Horsetails – Equisetum SPP.: Scourer of Edible & Medicinal Wild Plants
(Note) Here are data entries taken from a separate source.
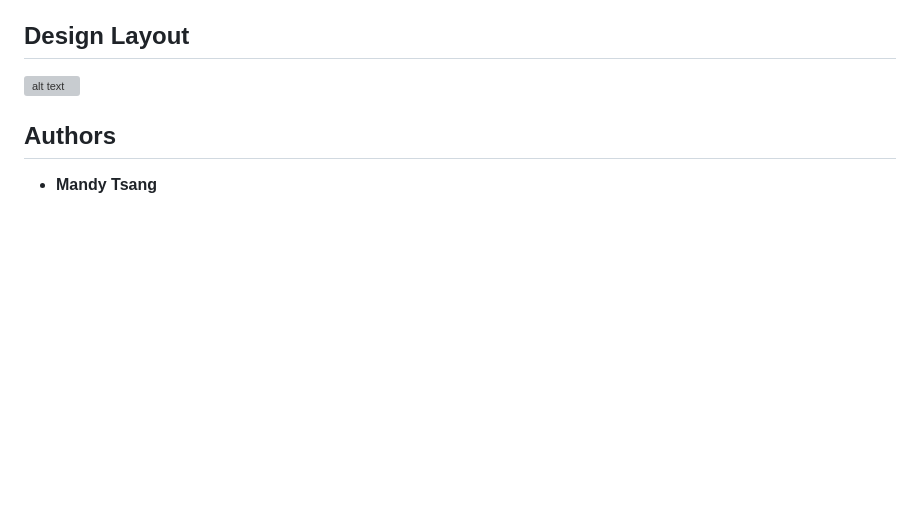
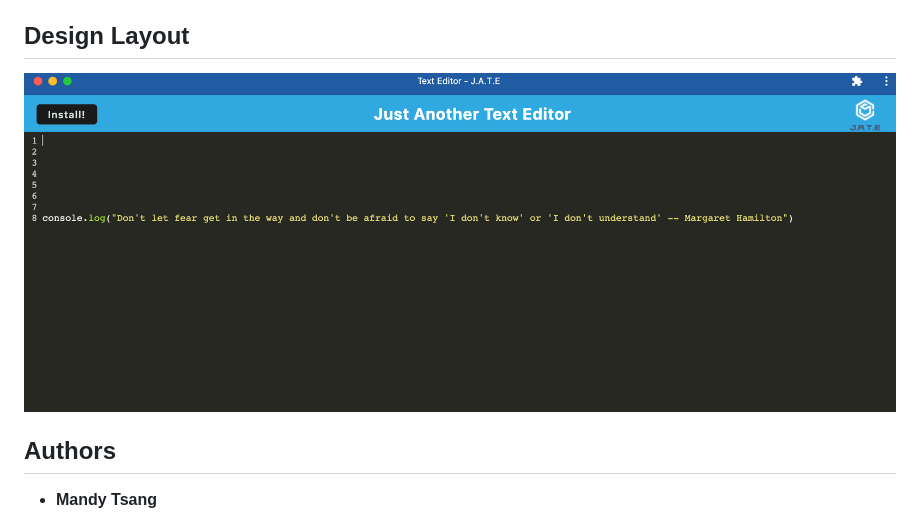
Before and after one commit to MANDYTSANG007/HMT-Text-Editor, a Markdown page: README.md, the part around the change. Drawn GitHub-style; pictures changed too: image/Screenshot.png (added); blank space fills up the shorter version; grey boxes are pictures that could not be loaded.

Commit message:
add image to README.md

```diff
--- a/README.md
+++ b/README.md
@@ -23,7 +23,7 @@ An install button is on the landing page allows users to install the application
 
 ## Design Layout
 
-![alt text](#)
+![alt text](./image/Screenshot.png)
 
 ## Authors
 
```
Also changed, not shown: 3 other files.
In Chippewa, gijib’inuskon meaning “it is round”, refers to scouring rush. Common horsetail is used to scrub and clean too, but it also has edible uses. And scouring rush is the equisetum plant preferred for medicinal uses. Related to ferns, common horsetail (sometimes called horsetail fern) is the only living genus of the subclass equisetidae. Its …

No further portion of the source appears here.